I love revisiting plays that I haven't read for years. The last time I read this play was in college when NYU did it as a Mainstage production. I was called back for Chris then and she is the character that still intrigues me now (and I'm much closer to her real age now.)
Dancing at Lughnasa is the story of five Irish sisters, all unmarried, all struggling to live day-to-day. The youngest, Chris, has a child named Michael out of wedlock with her on-again-off-again sweetheart Gerry. Michael is seven but only seen on stage in the form of a grown-up narrator, as it is Michael's memories that we are revisiting in the play. The 7-yr. old version is never seen but often interacted with, while narrator Michael voices him from the side of the stage. The other male member of the family - Jack, the girls' brother - has returned from a long trip in Africa and has seen better days.
The title refers to a Festival in honor of the Celtic God of the Harvest, Lugh, at which there is much dancing and cavorting. The sisters haven't been to the festival in years and can't really afford to go, but Agnes, the middle sister, has saved some money from her knitting and wants to treat everyone to an evening of fun! Kate, who at 40 is the oldest and strictest, responds:
Just look at yourselves! Dancing at our time of day? That's for young people with no duties and no responsibilities and nothing in their heads but pleasure.Why should those qualities should be limited to young people? Everyone deserves a break from the weight of the world (why do you think weekends exist?) Course, for us theatre people the weekend is still the workweek, but even then it's full of pleasure! I digress.
Poor Chris. I feel for her - loving a man that came in and out of her life like a whirlwind, waiting to know if he'll come again, believing his promises even when it's foolish to do so. She has received a certain amount of shame by having Michael without getting married and the shame has cast a shadow over the family. Gerry is not exactly the sisters' favorite person but during the play he comes to visit and sweeps Chris right back up off her feet. They spend the afternoon dancing and talking and Gerry sees his son for the first time in a while. Chris gets her hopes up and then Gerry tells her that he's going off to fight for the Popular Front, a Spanish government. He's a man who is looking for a cause and explains to Chris:

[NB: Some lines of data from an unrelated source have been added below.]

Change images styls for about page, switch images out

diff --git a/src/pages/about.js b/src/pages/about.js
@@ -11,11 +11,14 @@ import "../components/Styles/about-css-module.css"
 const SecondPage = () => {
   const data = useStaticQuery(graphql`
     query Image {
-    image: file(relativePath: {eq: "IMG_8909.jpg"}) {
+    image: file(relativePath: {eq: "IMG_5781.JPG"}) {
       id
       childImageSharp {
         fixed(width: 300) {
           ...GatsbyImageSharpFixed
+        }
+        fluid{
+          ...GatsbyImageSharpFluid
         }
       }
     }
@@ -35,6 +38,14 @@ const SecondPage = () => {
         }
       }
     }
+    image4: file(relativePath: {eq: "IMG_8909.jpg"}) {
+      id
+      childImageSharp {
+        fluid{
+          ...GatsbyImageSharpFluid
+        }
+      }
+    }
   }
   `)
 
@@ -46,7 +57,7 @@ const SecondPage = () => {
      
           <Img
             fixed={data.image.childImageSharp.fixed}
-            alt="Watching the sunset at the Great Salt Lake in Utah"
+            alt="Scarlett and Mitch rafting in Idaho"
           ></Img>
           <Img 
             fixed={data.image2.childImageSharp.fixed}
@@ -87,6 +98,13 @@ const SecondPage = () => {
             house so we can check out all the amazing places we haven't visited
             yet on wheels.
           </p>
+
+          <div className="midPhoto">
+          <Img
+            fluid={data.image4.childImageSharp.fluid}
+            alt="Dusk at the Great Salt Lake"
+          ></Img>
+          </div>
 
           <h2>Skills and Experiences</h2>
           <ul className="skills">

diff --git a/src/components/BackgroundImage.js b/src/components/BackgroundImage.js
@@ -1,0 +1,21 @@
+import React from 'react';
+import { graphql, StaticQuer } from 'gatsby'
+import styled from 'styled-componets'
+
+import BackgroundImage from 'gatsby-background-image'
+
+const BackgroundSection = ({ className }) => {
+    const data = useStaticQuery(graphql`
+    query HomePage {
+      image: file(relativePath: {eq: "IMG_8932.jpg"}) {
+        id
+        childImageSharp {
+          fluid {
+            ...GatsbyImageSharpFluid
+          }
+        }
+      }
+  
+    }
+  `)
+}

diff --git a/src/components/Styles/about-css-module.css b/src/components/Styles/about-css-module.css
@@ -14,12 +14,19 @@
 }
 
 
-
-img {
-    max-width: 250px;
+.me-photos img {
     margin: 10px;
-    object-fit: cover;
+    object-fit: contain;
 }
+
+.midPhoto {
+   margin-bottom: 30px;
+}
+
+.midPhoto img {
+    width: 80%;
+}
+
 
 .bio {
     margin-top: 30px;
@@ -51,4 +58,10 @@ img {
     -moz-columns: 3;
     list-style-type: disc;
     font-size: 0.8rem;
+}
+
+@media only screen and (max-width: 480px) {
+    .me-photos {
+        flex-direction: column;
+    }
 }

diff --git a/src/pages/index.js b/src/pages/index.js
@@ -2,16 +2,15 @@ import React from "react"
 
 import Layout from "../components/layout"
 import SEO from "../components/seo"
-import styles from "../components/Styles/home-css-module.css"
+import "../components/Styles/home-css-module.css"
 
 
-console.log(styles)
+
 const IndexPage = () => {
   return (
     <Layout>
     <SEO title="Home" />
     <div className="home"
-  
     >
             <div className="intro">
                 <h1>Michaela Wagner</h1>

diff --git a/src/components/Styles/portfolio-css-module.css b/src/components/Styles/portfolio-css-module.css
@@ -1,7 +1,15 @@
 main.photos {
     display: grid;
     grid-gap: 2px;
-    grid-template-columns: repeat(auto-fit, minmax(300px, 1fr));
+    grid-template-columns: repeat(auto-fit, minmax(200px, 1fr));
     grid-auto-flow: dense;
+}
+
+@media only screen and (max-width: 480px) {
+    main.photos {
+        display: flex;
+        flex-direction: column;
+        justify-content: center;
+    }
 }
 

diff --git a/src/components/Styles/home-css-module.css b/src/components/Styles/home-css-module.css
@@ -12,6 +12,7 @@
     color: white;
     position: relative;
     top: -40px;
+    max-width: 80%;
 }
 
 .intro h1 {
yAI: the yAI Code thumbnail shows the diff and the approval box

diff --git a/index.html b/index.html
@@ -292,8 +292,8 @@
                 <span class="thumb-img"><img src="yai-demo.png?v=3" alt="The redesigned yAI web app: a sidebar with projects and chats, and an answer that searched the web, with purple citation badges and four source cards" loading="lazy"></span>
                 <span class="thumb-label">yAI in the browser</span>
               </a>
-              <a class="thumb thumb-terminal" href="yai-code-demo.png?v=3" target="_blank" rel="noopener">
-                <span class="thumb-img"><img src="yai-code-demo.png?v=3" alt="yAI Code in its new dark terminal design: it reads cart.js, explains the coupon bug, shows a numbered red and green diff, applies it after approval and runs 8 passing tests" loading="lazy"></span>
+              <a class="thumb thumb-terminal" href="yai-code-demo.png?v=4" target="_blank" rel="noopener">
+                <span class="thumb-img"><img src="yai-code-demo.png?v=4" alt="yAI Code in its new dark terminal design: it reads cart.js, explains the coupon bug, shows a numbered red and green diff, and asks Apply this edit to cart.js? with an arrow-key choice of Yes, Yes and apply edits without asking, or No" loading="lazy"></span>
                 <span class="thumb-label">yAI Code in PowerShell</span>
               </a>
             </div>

And there's bound to be something right about the cause, isn't there? And it's somewhere to go - isn't it? Maybe that's the important thing for a man: a named destination - democracy, Ballybeg, heaven. Women's illusions aren't so easily satisfied - they make better drifters.What he really needs is some order, a sense of structure in his life. No doubt he'll find that in a war.
Many more things happen to the sisters over the course of the play that are subtle and moving. I love what Friel has done with the narrator - grown up Michael. He speaks with a beautifully poetic tone that is of course Friel's .. in his closing speech he speaks about dancing in a way that spoke right to my soul.
Dancing with eyes half closed because to open them would break the spell. Dancing as if language had surrendered to movement - as if this ritual, this wordless ceremony, was now the way to speak, to whisper private and sacred things, to be in touch with some otherness. Dancing as if the very heart of life and all its hopes might be found in those assuaging notes and those hushed rhythms and in those silent and hypnotic movements. Dancing as if language no longer existed because words were no longer necessary ...That's exactly how it feels to me when I dance. It's a fuller form of expression. So often I feel that words alone cannot fully convey the meaning in my heart or in my head. It's a shame that if I broke out into choreography on the street or in a bar people would think I was loony.. because I'm really just feeling on a different level.
Tomorrow's Play: Mauritius by Theresa Rebeck
Ps. Um, what? There's a movie with Meryl Streep? Netflix!